Human level Artificial Intelligence is part of the AI hype. It needs to be separated from the standard analysis of using AI to innovate. The pursuit of AGI in my view is risky and that it should be a lower priority than creating other technology that directly focuses on reducing suffering (be through ill health or climate change), or improving our global wellbeing.
* I’m not trying to paint DeepMind as the villain here, they’ve recently created a AI program called AlphaFold which predicts protein structure – a very important requirement for understanding and improving cell health therapies. I’m suggesting that for every DeepMind we should twenty other companies working directly on the problems that AGI is supposed to address.
** I’ve got mixed feelings on the suggested exponential rate of tech development. I tend to move between these three thoughts:
- (grumbling) “where is the singularity when you need it? My sports injuries are really annoying me and I want a pill to fix them.”
- “I’m pretty sure my bank balance is going to go exponential – its been flatlining for a long time – apparently that must mean it’s just about to hockey stick upwards!”, and
- I actually like being human – do I really have to become 1s an 0s?
*** I almost used the word “bigly” here, but thought it might backfire.

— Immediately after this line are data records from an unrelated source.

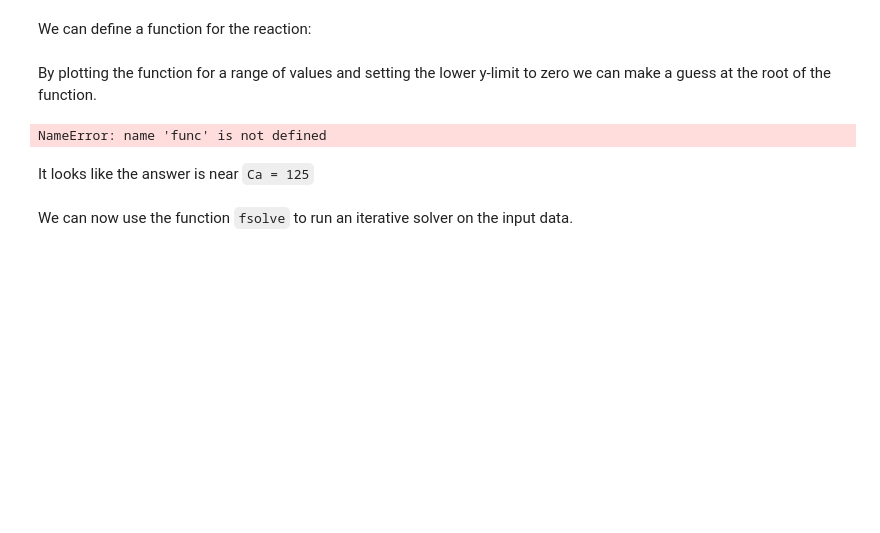
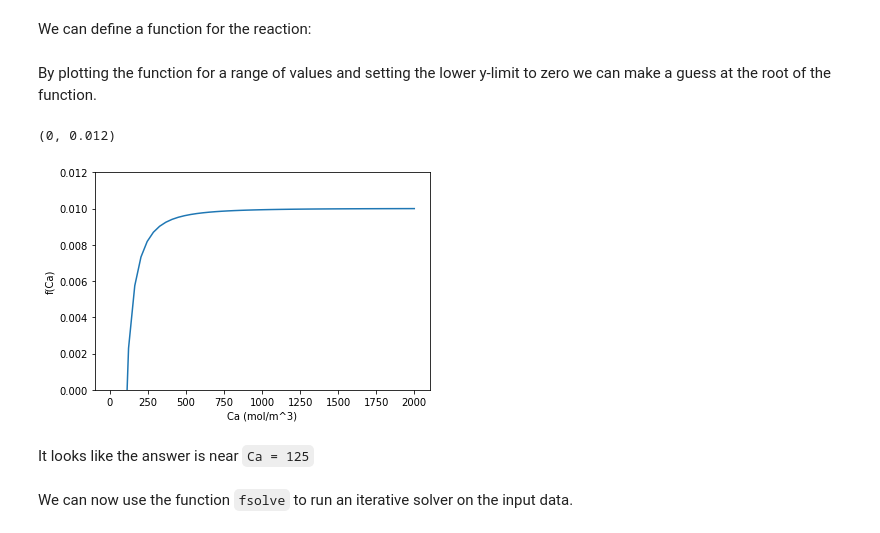
Before and after one commit to Lari-chan/Python_test, a Jupyter notebook: 07_RootFinding_CoupledEquations.ipynb, the cells around one changed output. Drawn from its saved outputs; the diff is of its cells as text; code cells hidden in the pictures; blank space fills up the shorter version.

```diff
--- a/07_RootFinding_CoupledEquations.ipynb
+++ b/07_RootFinding_CoupledEquations.ipynb
@@ -535,12 +536,13 @@ c = np.linspace(0.001, 2) * mol / L
 # %%
 plt.plot(c, func(c))
 plt.xlabel('Ca (mol/m^3)')
-plt.xlabel('f(Ca)')
+plt.ylabel('f(Ca)')
 
 # set the lower limit
 plt.ylim([0, 0.012])
 # %% [output]
-NameError: name 'func' is not defined
+(0, 0.012)
+[figure, added]
 # %% [markdown]
 It looks like the answer is near `Ca = 125`
 # %% [markdown]
```
Also changed, not shown: parts of 2 cells of this notebook, 2 other files.
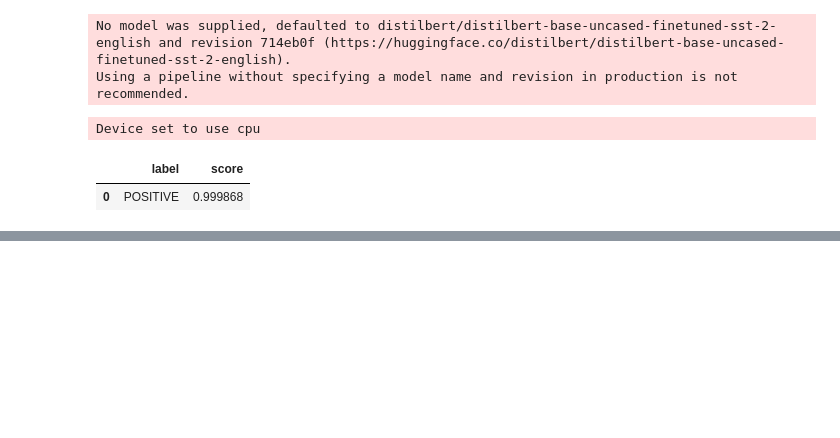
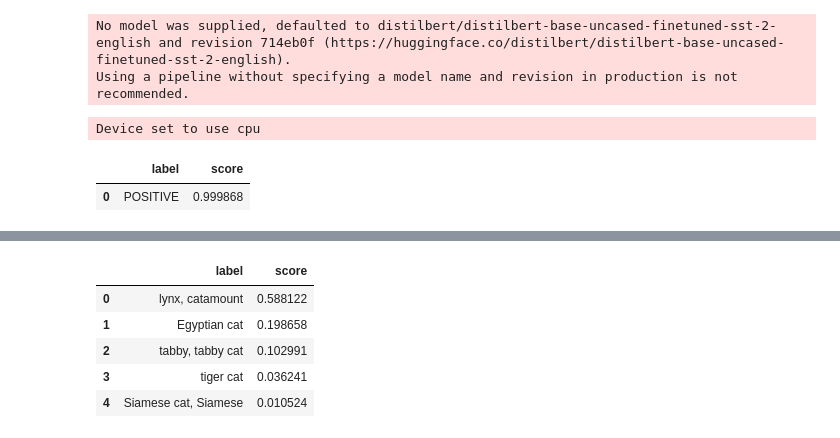
Before and after one commit to Muhammad-Asif10710/Gen-AI, a Jupyter notebook: Untitled5.ipynb, the cells around one changed output, grey strips where cells are left out. Drawn from its saved outputs; the diff is of its cells as text; code cells hidden in the pictures; blank space fills up the shorter version.

```diff
--- a/Untitled5.ipynb
+++ b/Untitled5.ipynb
@@ -66,0 +72,9 @@ Setting `pad_token_id` to `eos_token_id`:50256 for open-end generation.
+# %%
+from PIL import Image
+import requests
+from transformers import pipeline
+
+url="https://images.pexels.com/photos/45201/kitty-cat-kitten-pet-45201.jpeg?auto=compress&cs=tinysrgb&w=600"
+image = Image.open(requests.get(url, stream=True ).raw)
+# %%
+classifier = pipeline("image-classification")
@@ -66,0 +86,10 @@ Setting `pad_token_id` to `eos_token_id`:50256 for open-end generation.
+# %%
+output=classifier(image)
+pd.DataFrame(output)
+# %% [output]
+|  | label | score |
+| 0 | lynx, catamount | 0.588122 |
+| 1 | Egyptian cat | 0.198658 |
+| 2 | tabby, tabby cat | 0.102991 |
+| 3 | tiger cat | 0.036241 |
+| 4 | Siamese cat, Siamese | 0.010524 |
```
Also changed, not shown: parts of 4 cells of this notebook.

Since no one reads the notes at the bottom of the page, there is no potential for humour backfiring.
- Bostrom, Nick (2014). SuperIntelligence: Paths, Dangers, Strategies.
- Ford, Martin (2018). Architects of Intelligence, The Truth about AI from the People Building it.